I scarce had entered, and could barely reach
the brittle boughs. I looked, and I was lost;
A sudden frenzy swept my wits away.

Begin, my flute, with me Maenalian lays.
Now know I what Love is: 'mid savage rocks
Tmaros or Rhodope brought forth the boy,
Or Garamantes in earth's utmost bounds-
No kin of ours, nor of our blood begot.

Begin, my flute, with me Maenalian lays.
Fierce Love it was once steeled a mother's heart
With her own offspring's blood her hands to imbrue:
Mother, thou too wert cruel; say wert thou
More cruel, mother, or more ruthless he?
Ruthless the boy, thou, mother, cruel too.

Begin, my flute, with me Maenalian lays.
Now let the wolf turn tail and fly the sheep,
Tough oaks bear golden apples, alder-trees
Bloom with narcissus-flower, the tamarisk
Sweat with rich amber, and the screech-owl vie
In singing with the swan: let Tityrus
Be Orpheus, Orpheus in the forest-glade,
Arion 'mid his dolphins on the deep.

Begin, my flute, with me Maenalian lays.
Yea, be the whole earth to mid-ocean turned!
Farewell, ye woodlands I from the tall peak
Of yon aerial rock will headlong plunge
Into the billows: this my latest gift,
From dying lips bequeathed thee, see thou keep.
Cease now, my flute, now cease Maenalian lays.

Virgil, Eclogue VIII, translator unknown

In legend Sappho is said to have committed suicide by jumping off a cliff into the sea as well. Though it is unknown how Sappho really died.

The Field of the Slain, oil on canvas, Evelyn de Morgan, 1916

The paintings of Evelyn Pickering de Morgan (1855 - 1919) show the influence of Pre-Raphaelites such as Edward Burne-Jones, Dante Gabriel Rossetti, and especially John Rodham Spencer Stanhope, who was her uncle. Like other Pre-Raphaelite painters, she often took her subjects from literature and mythology. Yet her paintings are often discussed in comparison with Symbolist painters because of her use of allegorical symbolism to express metaphysical ideas and comment on social issues. Her later paintings, like the one above, often had an anti-war theme.

Evelyn de Morgan portayed women as beautiful, robust and athletic. Her women are strong heroic figures embodying the power of creative optimism, in stark contrast to Edward Burne-Jones wilting goddesses who all suffer from a fatal melancholia. The women in their paintings are thus as different as Hesperus and Phosphorus, that is to say, as night and day.

- David


Sappho: Memoirs, text, selected renderings and a literal translation by H.T. Wharton, 1895.

The Eclogues, Virgil, 37 b.c.e.

The De Morgan Foundation website.

Monday, November 8, 2010

Balzac and Picasso

Balzac, etching, 1952, Pablo Picasso
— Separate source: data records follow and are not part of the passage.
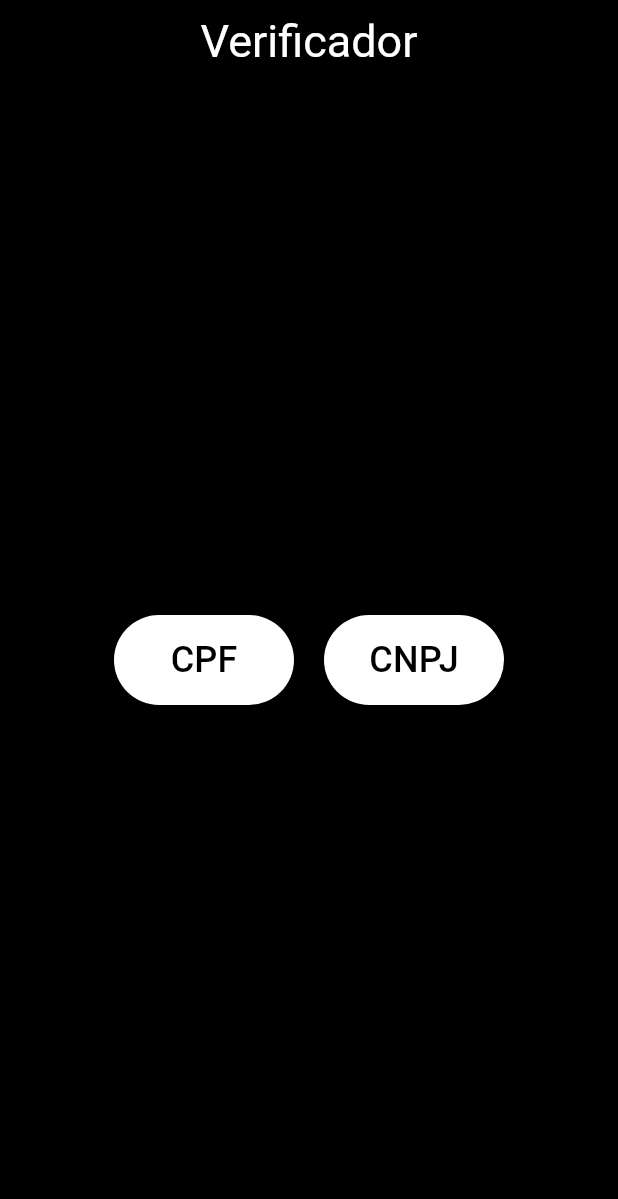
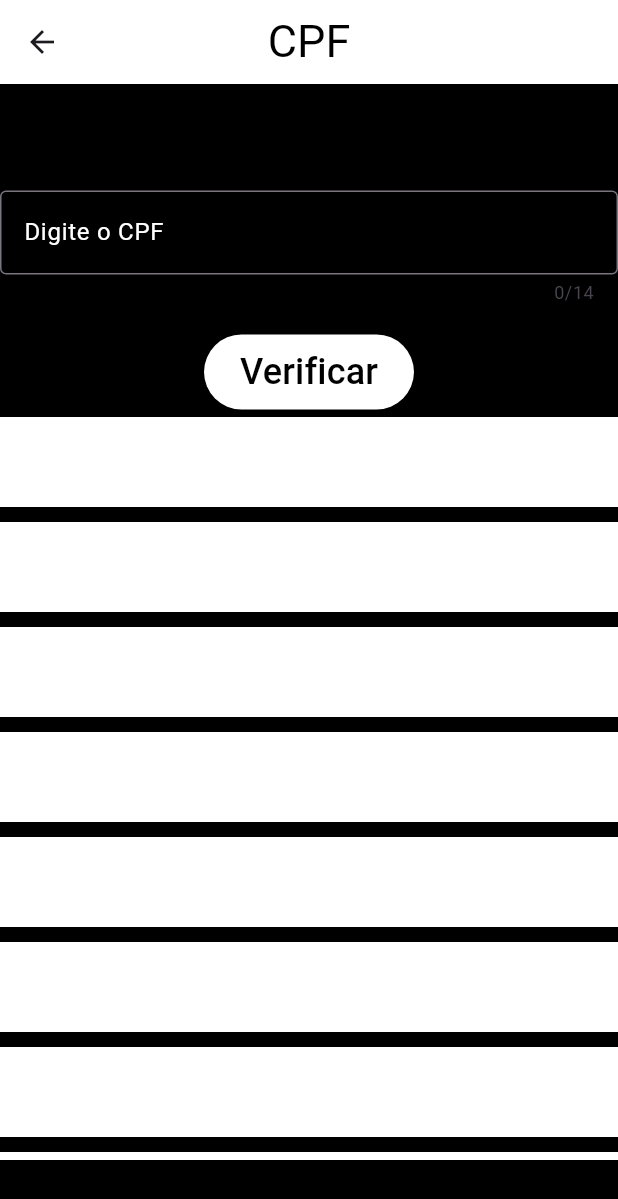
Before and after one commit to suehtaMFr/App-Validador-cpf-cnpj, a Flutter app: the screen it shows after launch, after a tap on "CPF", on a phone screen of 412 x 824 dp. Shown: the top 1199 px of the screen. Run offline on Flutter 3.47's test engine with Material 3 defaults, Android fonts, the phone set to English and light mode, and no system bars; our stand-ins replace brasil_fields, flutter_modular.

Commit message:
CPF update

```diff
--- a/lib/app/app_module.dart
+++ b/lib/app/app_module.dart
@@ -1,16 +1,14 @@
+import 'package:app_verificador/modules/cpf/cpf_module.dart';
 import 'package:flutter_modular/flutter_modular.dart';
 import '../modules/home/home_module.dart';
+import 'package:app_verificador/modules/cpf/cpf_service.dart';
 
 class AppModule extends Module {
-  // @override
-  // Future<void> binds(Injector i) async {
-  //   // TODO: implement binds
-  //   super.binds(i);
-  // }
 
   @override
   void routes(RouteManager r) {
     super.routes(r);
     r.module("/", module: HomeModule());
+    r.module("/cpf", module: CpfModule());
   }
 }
--- /dev/null
+++ b/lib/modules/cpf/cpf_module.dart
@@ -0,0 +1,11 @@
+import 'package:flutter/material.dart';
+import 'package:flutter_modular/flutter_modular.dart';
+import 'cpf_page.dart';
+
+class CpfModule extends Module{
+  @override
+  void routes(RouteManager r) {
+    super.routes(r);
+    r.child("/", child: (_) => CpfPage());
+  }
+}
--- /dev/null
+++ b/lib/modules/cpf/cpf_page.dart
@@ -0,0 +1,238 @@
+import 'package:flutter/material.dart';
+import 'package:flutter/services.dart';
+import 'package:flutter_modular/flutter_modular.dart';
+import 'cpf_service.dart';
+import 'package:brasil_fields/brasil_fields.dart';
+
+List<String> atualizacao(String cpf_digitado){
+  List<String> out; // vou montar a minha lines
+  out = List.generate(22, (_) => "");
+  int tamanho_do_cpf = cpf_digitado.length;
+  String parte_do_cpf = cpf_digitado, texto_montado, copia_cpf = cpf_digitado;
+  int soma_cpf = 0;
+  for(int i=0, multiplicador = 1, posicao_lines =0;i<tamanho_do_cpf-3;i++) {
+    if(cpf_digitado[i]=='.') {
+      parte_do_cpf = parte_do_cpf.substring(1);
+      continue;
+    }
+    texto_montado = '$parte_do_cpf\n';
+    int digito = int.parse(cpf_digitado[i]);
+    int vezes = digito*multiplicador;
+    soma_cpf+=vezes;
+    texto_montado += '$digito * $multiplicador = $vezes soma = $soma_cpf';
+    out[posicao_lines] = texto_montado;
+    posicao_lines++; multiplicador++;
+    parte_do_cpf = parte_do_cpf.substring(1);
+  }
+  int digito_verificador1 = soma_cpf%11;
+  if(digito_verificador1==10) digito_verificador1 = 0;
+  texto_montado = '1º digito verificador = soma % 11\n';
+  texto_montado+= '1º digito verificador = $soma_cpf % 11\n';
+  texto_montado+= '1º digito verificador = $digito_verificador1\n';
+  out[9] = texto_montado;
+  soma_cpf = 0;
+  parte_do_cpf = cpf_digitado;
+  copia_cpf = parte_do_cpf;
+
+  for(int i=0, multiplicador = 0,posicao_lines = 10;i<tamanho_do_cpf-1;i++) {
+    if(cpf_digitado[i]=='.' || cpf_digitado[i]=='-') {
+      parte_do_cpf = parte_do_cpf.substring(1);
+      continue;
+    }
+    texto_montado = '$parte_do_cpf\n';
+    int digito = int.parse(cpf_digitado[i]);
+    int vezes = digito*multiplicador;
+    soma_cpf+=vezes;
+    texto_montado += '$digito * $multiplicador = $vezes soma = $soma_cpf';
+    out[posicao_lines] = texto_montado;
+    posicao_lines++; multiplicador++;
+    parte_do_cpf = parte_do_cpf.substring(1);
+  }
+  int digito_verificador2 = soma_cpf%11;
+  if(digito_verificador2==10) digito_verificador2 = 0;
+
+  texto_montado = '2º digito verificador = soma % 11\n';
+  texto_montado+= '2º digito verificador = $soma_cpf % 11\n';
+  texto_montado+= '2º digito verificador = $digito_verificador2\n';
+  out[20] = texto_montado;
+  if(digito_verificador1==int.parse(cpf_digitado[12]) && digito_verificador2==int.parse(cpf_digitado[13])){
+    texto_montado = "CPF Valido = $copia_cpf\n";
+  }
+  else{
+    texto_montado = "CPF Invalido\n";
+  }
+  out[21] = texto_montado;
+  return out;
+}
+
+
+class CpfPage extends StatefulWidget {
+  List<String> lines = [];
+  CpfPage({super.key}) {
+    lines = List.generate(22, (_) => "");
+  }
+
+  @override
+  State<CpfPage> createState() => _CpfPageState();
+}
+
+class _CpfPageState extends State<CpfPage> {
+  final newTextCtrl = TextEditingController();
+
+  @override
+  Widget build(BuildContext context) {
+    return Scaffold(
+      appBar: AppBar(
+        centerTitle: true,
+        title: Text(
+            "CPF",
+            style: TextStyle(color: Colors.black, fontSize: 30)
+        ),
+        backgroundColor: Colors.white,
+      ),
+      backgroundColor: Colors.black,
+      body: Stack(
+        children: [
+          Column(
+          mainAxisAlignment: MainAxisAlignment.center,
+          children: [
+            Padding(
+              padding: const EdgeInsets.symmetric(vertical: 20),
+              child: TextFormField(
+                controller: newTextCtrl,
+                keyboardType: TextInputType.phone,
+                maxLength: 14,
+                style: const TextStyle(color: Colors.white),
+                decoration: const InputDecoration(
+                  border: OutlineInputBorder(),
+                  labelText: 'Digite o CPF',
+                  labelStyle: TextStyle(color: Colors.white),
+                ),
+                inputFormatters: [
+                  FilteringTextInputFormatter.digitsOnly,
+                  CpfInputFormatter(),
+                ],
+              ),
+            ),
+            Positioned(
+              top: 90,
+              left: 0,
+              right: 0,
+              child: ElevatedButton(
+                  style: ElevatedButton.styleFrom(
+                    backgroundColor: Colors.white,
+                    minimumSize: const Size(80, 50),
+                  ),
+                  onPressed: () {
+                    setState(() {
+                      widget.lines = atualizacao(newTextCtrl.text);
+                    });
+                  },
+                  child: Text(
+                    "Verificar",
+                    style: TextStyle(
+                      color: Colors.black,
+                      fontSize: 24,
+                    ),
+                  )
+              ),
+            ),
+            SizedBox(
+              height: 500,
+              child: ListView(
+              children: [
+              for (int i = 0; i < 9; i++) ...[
+                Container(
+                  height: 60,
+                  width: double.infinity,
+                  color: Colors.white,
+                  margin: const EdgeInsets.symmetric(vertical: 5),
+                  child: Align(
+                    alignment: Alignment.center,
+                    child: Text(
+                      widget.lines[i],
+                      //"1234",
+                      maxLines: 3,
+                      textAlign: TextAlign.center,
+                      style: const TextStyle(fontSize: 20),
+                    ),
+                  ),
+                ),
+              ],
+              Container(//-------------------------------------explicação 1
+                height: 100,
+                width: double.infinity,
+                color: Colors.blue,
+                margin: const EdgeInsets.symmetric(vertical: 5),
+                child: Align(
+                  alignment: Alignment.center,
+                  child: Text(
+                    widget.lines[10],
+                    // "123",
+                    maxLines: 3,
+                    textAlign: TextAlign.center,
+                    style: const TextStyle(fontSize: 20),
+                  ),
+                ),
+              ),
+
+              for (int i = 10; i < 20; i++) ...[
+                Container(
+                  height: 60,
+                  width: double.infinity,
+                  color: Colors.white,
+                  margin: const EdgeInsets.symmetric(vertical: 5),
+                  child: Align(
+                    alignment: Alignment.center,
+                    child: Text(
+                      widget.lines[i],
+                      // "123",
+                      maxLines: 3,
+                      textAlign: TextAlign.center,
+                      style: const TextStyle(fontSize: 20),
+                    ),
+                  ),
+                ),
+              ],
+              Container(//-------------------------------------explicação 2
+                height: 100,
+                width: double.infinity,
+                color: Colors.blue,
+                margin: const EdgeInsets.symmetric(vertical: 5),
+                child: Align(
+                  alignment: Alignment.center,
+                  child: Text(
+                    widget.lines[20],
+                    // "123",
+                    maxLines: 3,
+                    textAlign: TextAlign.center,
+                    style: const TextStyle(fontSize: 20),
+                  ),
+                ),
+              ),
+              Container(
+                height: 60,
+                width: double.infinity,
+                color: Colors.white,
+                margin: const EdgeInsets.symmetric(vertical: 5),
+                child: Align(
+                  alignment: Alignment.center,
+                  child: Text(
+                    widget.lines[21],
+                    // "123",
+                    maxLines: 3,
+                    textAlign: TextAlign.center,
+                    style: const TextStyle(fontSize: 20),
+                  ),
+                ),
+              ),
+            ]
+            ),
+            ),
+          ],
+        ),
+      ],
+      ),
+    );
+  }
+}
--- /dev/null
+++ b/lib/modules/cpf/cpf_service.dart
@@ -0,0 +1,67 @@
+import 'package:flutter/foundation.dart';
+
+class CpfService extends ChangeNotifier{
+  List<String> lines = [" "];
+
+  void atualizar(String cpf_digitado){
+    List<String> out; // vou montar a minha lines
+    out = List.generate(22, (_) => "");
+    int tamanho_do_cpf = cpf_digitado.length;
+    String parte_do_cpf = cpf_digitado, texto_montado, copia_cpf = cpf_digitado;
+    int soma_cpf = 0;
+    for(int i=0, multiplicador = 1, posicao_lines =0;i<tamanho_do_cpf-3;i++) {
+      if(cpf_digitado[i]=='.') {
+        parte_do_cpf = parte_do_cpf.substring(1);
+        continue;
+      }
+      texto_montado = '$parte_do_cpf\n';
+      int digito = int.parse(cpf_digitado[i]);
+      int vezes = digito*multiplicador;
+      soma_cpf+=vezes;
+      texto_montado += '$digito * $multiplicador = $vezes soma = $soma_cpf';
+      out[posicao_lines] = texto_montado;
+      posicao_lines++; multiplicador++;
+      parte_do_cpf = parte_do_cpf.substring(1);
+    }
+    int digito_verificador1 = soma_cpf%11;
+    if(digito_verificador1==10) digito_verificador1 = 0;
+    texto_montado = '1º digito verificador = soma % 11\n';
+    texto_montado+= '1º digito verificador = $soma_cpf % 11\n';
+    texto_montado+= '1º digito verificador = $digito_verificador1\n';
+    out[9] = texto_montado;
+    soma_cpf = 0;
+    parte_do_cpf = cpf_digitado + '-$digito_verificador1';
+    copia_cpf = parte_do_cpf;
+
+    for(int i=0, multiplicador = 0,posicao_lines = 10;i<tamanho_do_cpf-3;i++) {
+      if(cpf_digitado[i]=='.') {
+        parte_do_cpf = parte_do_cpf.substring(1);
+        continue;
+      }
+      texto_montado = '$parte_do_cpf\n';
+      int digito = int.parse(cpf_digitado[i]);
+      int vezes = digito*multiplicador;
+      soma_cpf+=vezes;
+      texto_montado += '$digito * $multiplicador = $vezes soma = $soma_cpf';
+      out[posicao_lines] = texto_montado;
+      posicao_lines++; multiplicador++;
+      parte_do_cpf = parte_do_cpf.substring(1);
+    }
+    int digito_verificador2 = soma_cpf%11;
+    if(digito_verificador2==10) digito_verificador2 = 0;
+
+    texto_montado = '2º digito verificador = soma % 11\n';
+    texto_montado+= '2º digito verificador = $soma_cpf % 11\n';
+    texto_montado+= '2º digito verificador = $digito_verificador2\n';
+
+    if(digito_verificador1==int.parse(cpf_digitado[12]) && digito_verificador2==int.parse(cpf_digitado[13])){
+      texto_montado += "CPF Valido = $copia_cpf\n";
+    }
+    else{
+      texto_montado += "CPF Invalido\n";
+    }
+    out[21] = texto_montado;
+    lines = out;
+    notifyListeners();
+  }
+}
--- a/lib/modules/home/home_page.dart
+++ b/lib/modules/home/home_page.dart
@@ -11,9 +11,9 @@ class HomePage extends StatelessWidget {
         centerTitle: true,
         title: Text(""
             "Verificador",
-            style: TextStyle(color: Colors.white, fontSize: 30)
+            style: TextStyle(color: Colors.black, fontSize: 30)
         ),
-        backgroundColor: Colors.black,
+        backgroundColor: Colors.white,
       ),
       backgroundColor: Colors.black,
       body: Center(
@@ -26,7 +26,7 @@ class HomePage extends StatelessWidget {
               minimumSize: const Size(120, 60),
             ),
             onPressed: () {
-              //Modular.to.pushNamed("/CPF/");
+              Modular.to.pushNamed('/cpf');
             },
             child: Text(
               "CPF",
@@ -43,7 +43,7 @@ class HomePage extends StatelessWidget {
                 minimumSize: const Size(120, 60),
               ),
               onPressed: () {
-                //Modular.to.pushNamed("/CNPJ/");
+                Modular.to.pushNamed("/cnpj/");
               },
               child: Text(
                 "CNPJ",
--- a/pubspec.yaml
+++ b/pubspec.yaml
@@ -14,6 +14,7 @@ dependencies:
 
   cupertino_icons: ^1.0.8
   flutter_modular: ^6.4.1
+  brasil_fields: ^1.18.0
 
 dev_dependencies:
   flutter_test:
```
Also changed, not shown: pubspec.lock.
In 1927 Picasso was commissioned to do a series of illustrations for a novella by Balzac called The Unknown Masterpiece or The Hidden Masterpiece(Le Chef-d’œuvre inconnu ). After reading the novella Picasso became obsessed with this uncanny tale of a painter's obsession to create a masterpiece.

Guernica by Pablo Picasso, 1937

Picasso identified with the painter Frenhofer and became obsessed with The Unknown Masterpiece. In 1934 he moved into a house that he and his friends believed was the actual setting of Balzac's story. There he painted his most famous work, Guernica, in 1937. Some art historians have suggested he conceived Guernica as his own unknown masterpiece.

Picasso would later claim he was haunted by Balzac. Themes from Balzac's story appear in many of Picasso's works over the years. The etching above is one of a long series of Balzac portraits done by Picasso in 1952.

A drawing from 1934 was discovered in a junk shop in 1972. The 1934 drawing may offer a key to symbolism in many of Picasso's paintings.  Contraversy regarding interpretations of the drawings symbolism and it's authenticity has been ongoing for years. The 1934 drawing has become known as Picasso's Unknown Masterpiece.

1934 drawing

Art historian Mark Harris has written a brilliant comprehensive analysis of the symbolism in Picasso's Unknown Masterpiece. Visit his website to read all about it and visit the Picasso Conspiracy website for up to date information on the ungoing battle to authenticate Picasso's Unknown Masterpiece.

The Balzac Conspiracy:


The Mark Harris Picasso site: